> [PROMPT] Gather, from the data below, each line in which the word "README" occurs.
______
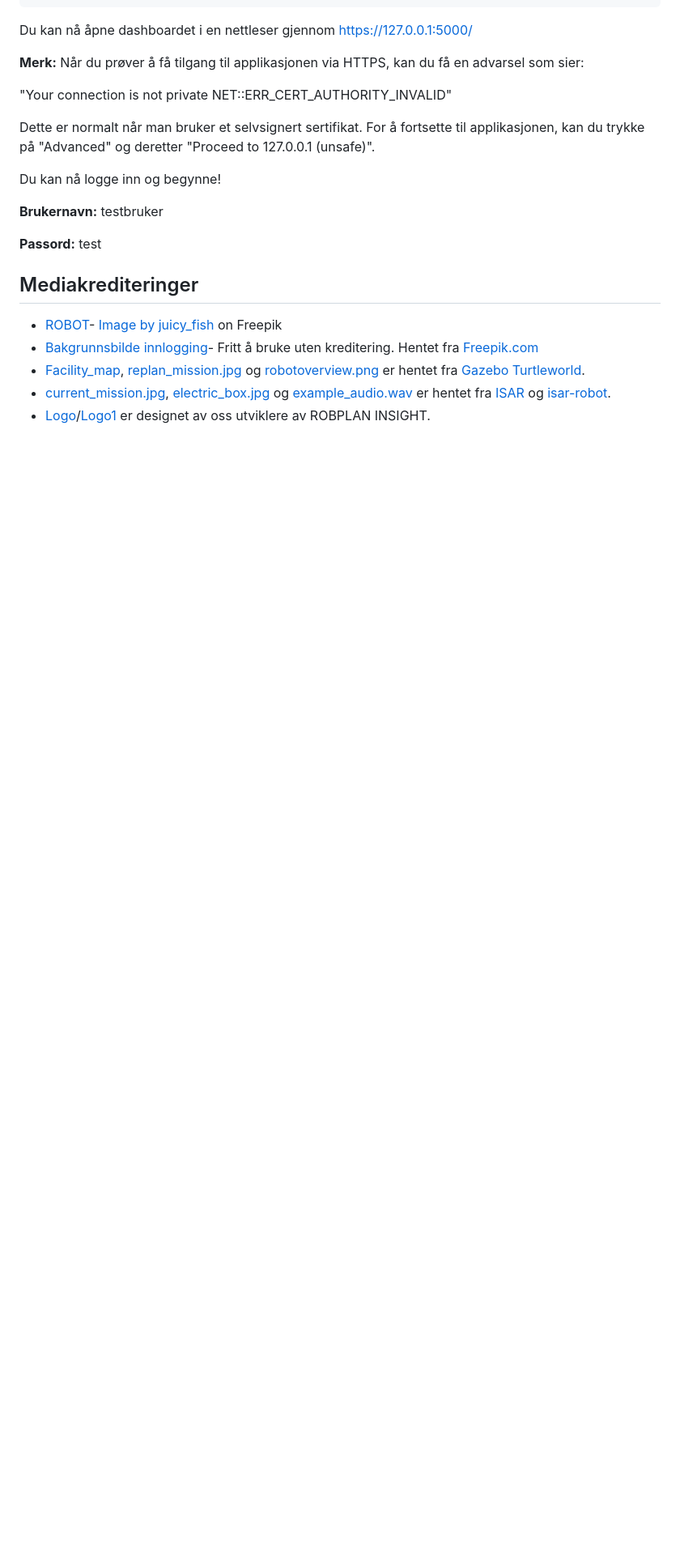
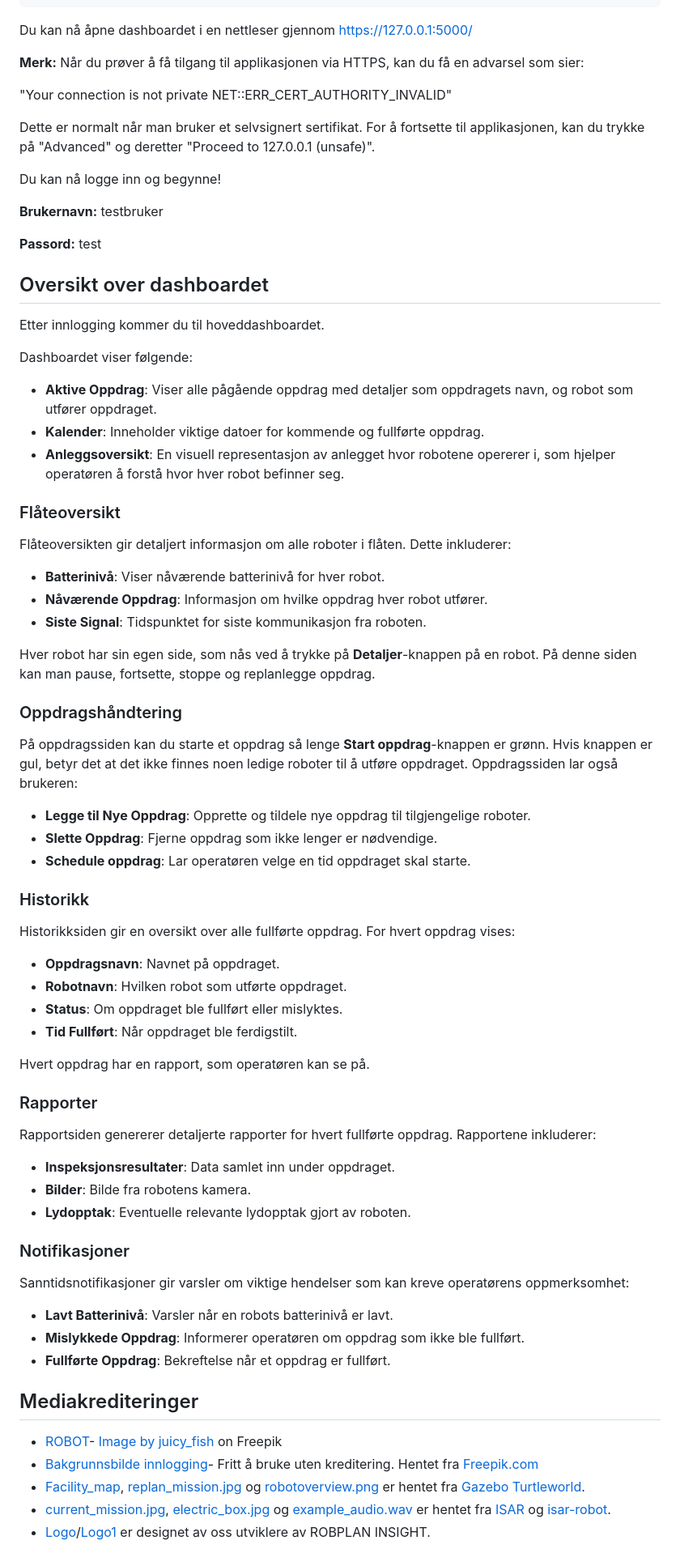
Before and after one commit to patricuj/RobPlan-UiT, a Markdown page: README.md, the part around the change. Shown at 81% size. GitHub-like rendering; blank space fills up the shorter version.

```diff
--- a/README.md
+++ b/README.md
@@ -246,6 +246,56 @@ Du kan nå logge inn og begynne!
 
 **Passord:** test
 
+## Oversikt over dashboardet
+Etter innlogging kommer du til hoveddashboardet.
+
+Dashboardet viser følgende:
+
+- **Aktive Oppdrag**: Viser alle pågående oppdrag med detaljer som oppdragets navn, og robot som utfører oppdraget.
+- **Kalender**: Inneholder viktige datoer for kommende og fullførte oppdrag.
+- **Anleggsoversikt**: En visuell representasjon av anlegget hvor robotene opererer i, som hjelper operatøren å forstå hvor hver robot befinner seg.
+
+### Flåteoversikt
+Flåteoversikten gir detaljert informasjon om alle roboter i flåten. Dette inkluderer:
+
+- **Batterinivå**: Viser nåværende batterinivå for hver robot.
+- **Nåværende Oppdrag**: Informasjon om hvilke oppdrag hver robot utfører.
+- **Siste Signal**: Tidspunktet for siste kommunikasjon fra roboten.
+
+Hver robot har sin egen side, som nås ved å trykke på **Detaljer**-knappen på en robot. På denne siden kan man pause, fortsette, stoppe og replanlegge oppdrag.
+
+### Oppdragshåndtering
+På oppdragssiden kan du starte et oppdrag så lenge **Start oppdrag**-knappen er grønn. Hvis knappen er gul, betyr det at det ikke finnes noen ledige roboter til å utføre oppdraget. Oppdragssiden lar også brukeren:
+
+- **Legge til Nye Oppdrag**: Opprette og tildele nye oppdrag til tilgjengelige roboter.
+- **Slette Oppdrag**: Fjerne oppdrag som ikke lenger er nødvendige.
+- **Schedule oppdrag**: Lar operatøren velge en tid oppdraget skal starte.
+
+### Historikk
+Historikksiden gir en oversikt over alle fullførte oppdrag. For hvert oppdrag vises:
+
+- **Oppdragsnavn**: Navnet på oppdraget.
+- **Robotnavn**: Hvilken robot som utførte oppdraget.
+- **Status**: Om oppdraget ble fullført eller mislyktes.
+- **Tid Fullført**: Når oppdraget ble ferdigstilt.
+
+Hvert oppdrag har en rapport, som operatøren kan se på.
+
+### Rapporter
+Rapportsiden genererer detaljerte rapporter for hvert fullførte oppdrag. Rapportene inkluderer:
+
+- **Inspeksjonsresultater**: Data samlet inn under oppdraget.
+- **Bilder**: Bilde fra robotens kamera.
+- **Lydopptak**: Eventuelle relevante lydopptak gjort av roboten.
+
+
+### Notifikasjoner
+Sanntidsnotifikasjoner gir varsler om viktige hendelser som kan kreve operatørens oppmerksomhet:
+
+- **Lavt Batterinivå**: Varsler når en robots batterinivå er lavt.
+- **Mislykkede Oppdrag**: Informerer operatøren om oppdrag som ikke ble fullført.
+- **Fullførte Oppdrag**: Bekreftelse når et oppdrag er fullført.
+
 
 ## Mediakrediteringer
 
```
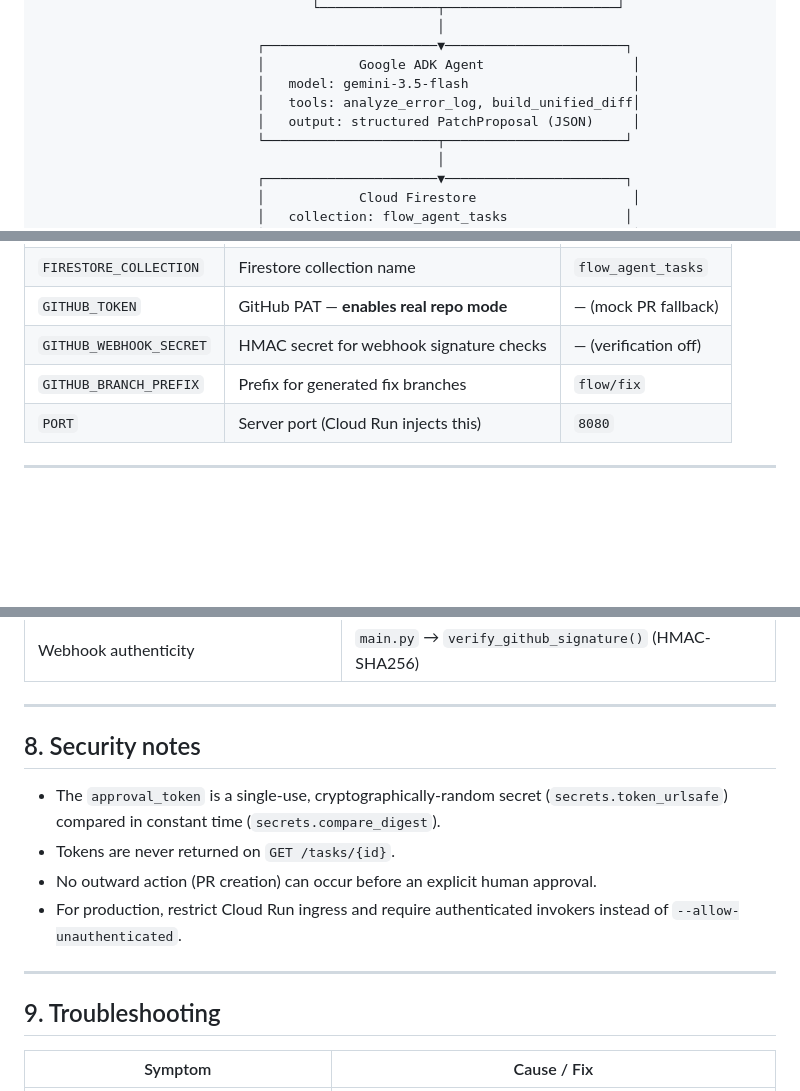
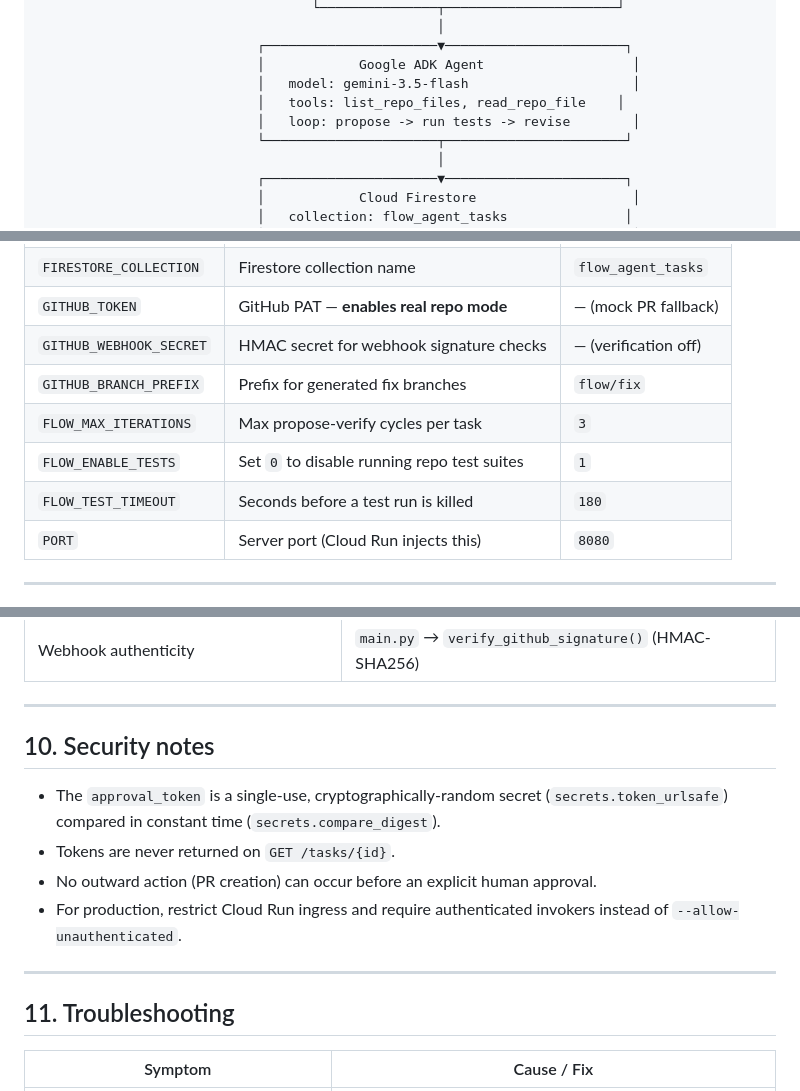
Before and after one commit to divyansh0-ai/Flow, a Markdown page: README.md, 3 parts joined by grey strips. Drawn GitHub-style; blank space fills up the shorter version.

```diff
--- a/README.md
+++ b/README.md
@@ -48,8 +50,8 @@ before taking any outward action. Nothing gets "pushed" until a human says yes.
                             ┌──────────────────────▼───────────────────────┐
                             │            Google ADK Agent                   │
                             │   model: gemini-3.5-flash                     │
-                            │   tools: analyze_error_log, build_unified_diff│
-                            │   output: structured PatchProposal (JSON)     │
+                            │   tools: list_repo_files, read_repo_file    │
+                            │   loop: propose -> run tests -> revise        │
                             └──────────────────────┬───────────────────────┘
                                                    │
                             ┌──────────────────────▼───────────────────────┐
@@ -131,6 +196,9 @@ flow/
 | `GITHUB_TOKEN`           | GitHub PAT — **enables real repo mode**      | — (mock PR fallback)   |
 | `GITHUB_WEBHOOK_SECRET`  | HMAC secret for webhook signature checks     | — (verification off)   |
 | `GITHUB_BRANCH_PREFIX`   | Prefix for generated fix branches            | `flow/fix`       |
+| `FLOW_MAX_ITERATIONS`    | Max propose-verify cycles per task           | `3`                    |
+| `FLOW_ENABLE_TESTS`      | Set `0` to disable running repo test suites  | `1`                    |
+| `FLOW_TEST_TIMEOUT`      | Seconds before a test run is killed          | `180`                  |
 | `PORT`                   | Server port (Cloud Run injects this)        | `8080`                 |
 
 ---
@@ -378,7 +471,7 @@ gcloud run deploy flow-agent \
 
 ---
 
-## 8. Security notes
+## 10. Security notes
 
 - The `approval_token` is a single-use, cryptographically-random secret
   (`secrets.token_urlsafe`) compared in constant time (`secrets.compare_digest`).
@@ -389,7 +482,7 @@ gcloud run deploy flow-agent \
 
 ---
 
-## 9. Troubleshooting
+## 11. Troubleshooting
 
 | Symptom                                                        | Cause / Fix                                                                                                                             |
 | ----------------------------------------------------------------- | -------------------------------------------------------------------------------------------------------------------------------------------- |
```
Also changed, not shown: other parts of README.md (+99 -9 lines).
______
> [TASK ANSWER]
Before and after one commit to patricuj/RobPlan-UiT, a Markdown page: README.md, the part around the change. Shown at 81% size. GitHub-like rendering; blank space fills up the shorter version.
--- a/README.md
+++ b/README.md
Before and after one commit to divyansh0-ai/Flow, a Markdown page: README.md, 3 parts joined by grey strips. Drawn GitHub-style; blank space fills up the shorter version.
--- a/README.md
+++ b/README.md
Also changed, not shown: other parts of README.md (+99 -9 lines).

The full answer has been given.